> _Work request_:
Copy the data exactly. Images are to be left out.

[[ Data for review, beginning ]]

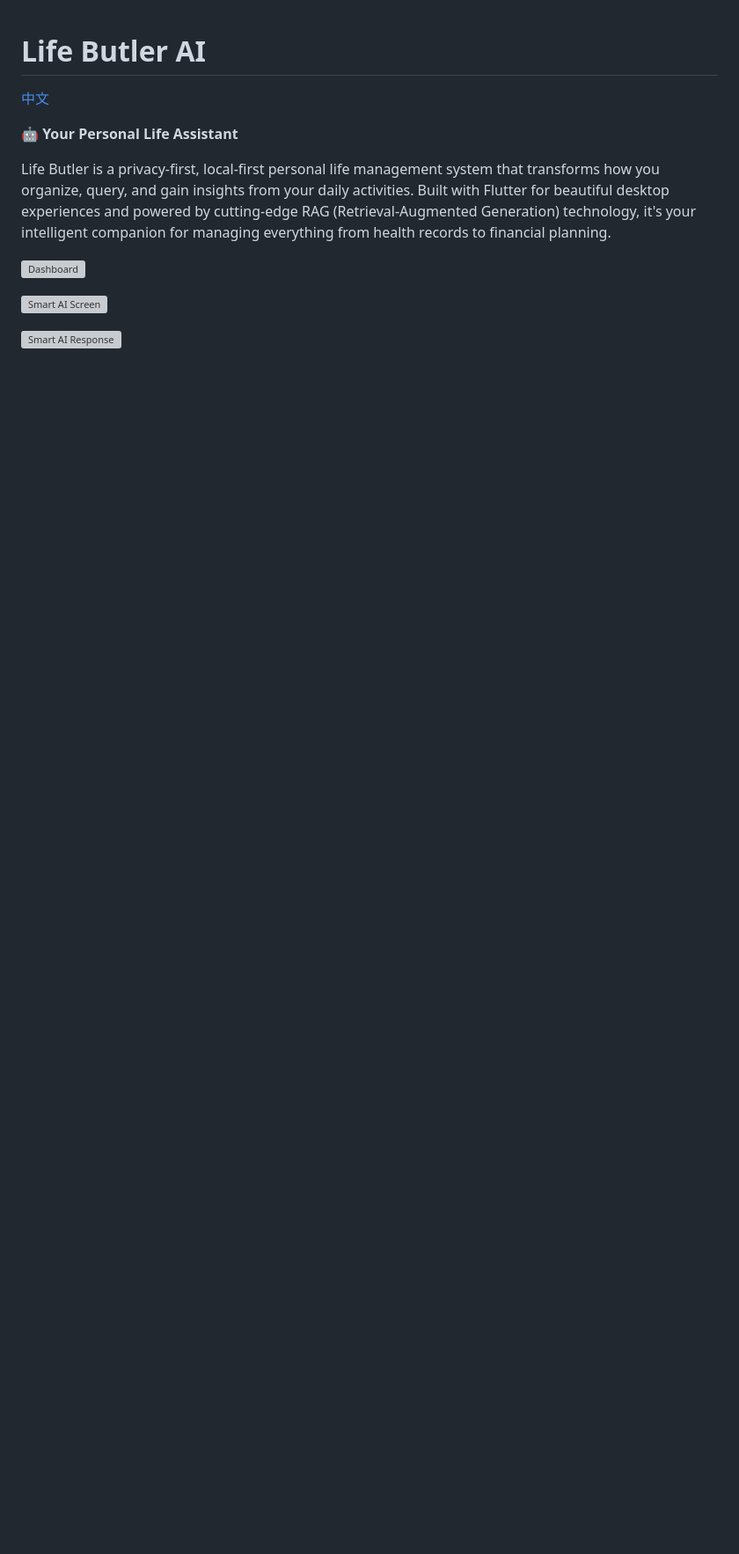
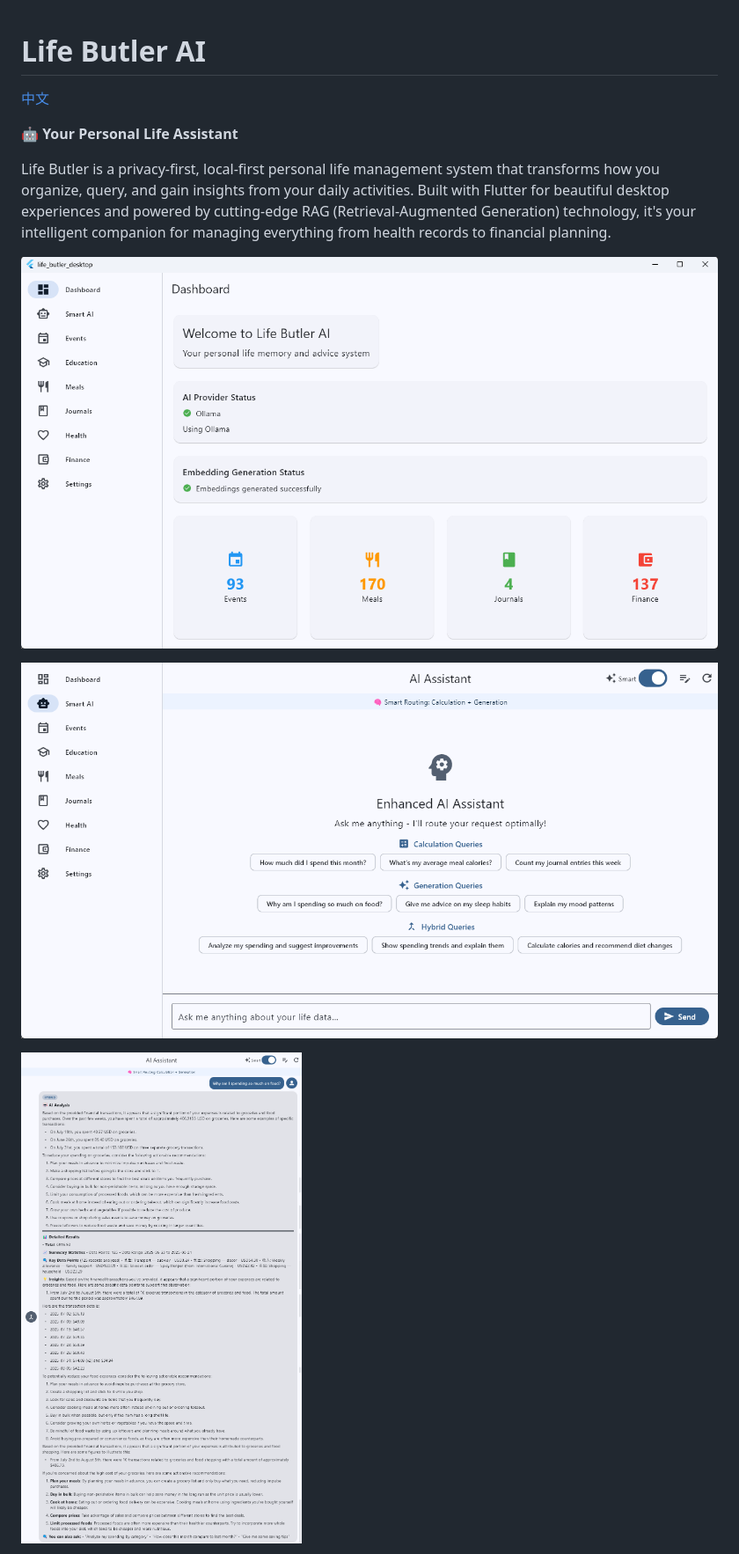
Before and after one commit to jeffreyouni/life_butler_ai, a Markdown page: README.md, the part around one of its changes. Shown at 88% size. Drawn GitHub-style; blank space fills up the shorter version; grey boxes are pictures that could not be loaded.

```diff
--- a/README.md
+++ b/README.md
@@ -6,9 +6,9 @@
 
 Life Butler is a privacy-first, local-first personal life management system that transforms how you organize, query, and gain insights from your daily activities. Built with Flutter for beautiful desktop experiences and powered by cutting-edge RAG (Retrieval-Augmented Generation) technology, it's your intelligent companion for managing everything from health records to financial planning.
 
-![Dashboard](.\readme\images\dashboard.png)
+![Dashboard](readme/images/dashboard.png)
 
-![Smart AI Screen](.\readme\images\smart_ai_screen.png)
+![Smart AI Screen](readme/images/smart_ai_screen.png)
 
-![Smart AI Response](.\readme\images\smart_ai_response.png)
+![Smart AI Response](readme/images/smart_ai_response.png)
 
```
Also changed, not shown: other parts of README.md (+3 -4 lines).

[[ Data for review, end ]]

> _Solution to this task_:
Before and after one commit to jeffreyouni/life_butler_ai, a Markdown page: README.md, the part around one of its changes. Shown at 88% size. Drawn GitHub-style; blank space fills up the shorter version; grey boxes are pictures that could not be loaded.

```diff
--- a/README.md
+++ b/README.md
@@ -6,9 +6,9 @@
 
 Life Butler is a privacy-first, local-first personal life management system that transforms how you organize, query, and gain insights from your daily activities. Built with Flutter for beautiful desktop experiences and powered by cutting-edge RAG (Retrieval-Augmented Generation) technology, it's your intelligent companion for managing everything from health records to financial planning.
 
-![Dashboard](.\readme\images\dashboard.png)
+![Dashboard](readme/images/dashboard.png)
 
-![Smart AI Screen](.\readme\images\smart_ai_screen.png)
+![Smart AI Screen](readme/images/smart_ai_screen.png)
 
-![Smart AI Response](.\readme\images\smart_ai_response.png)
+![Smart AI Response](readme/images/smart_ai_response.png)
 
```
Also changed, not shown: other parts of README.md (+3 -4 lines).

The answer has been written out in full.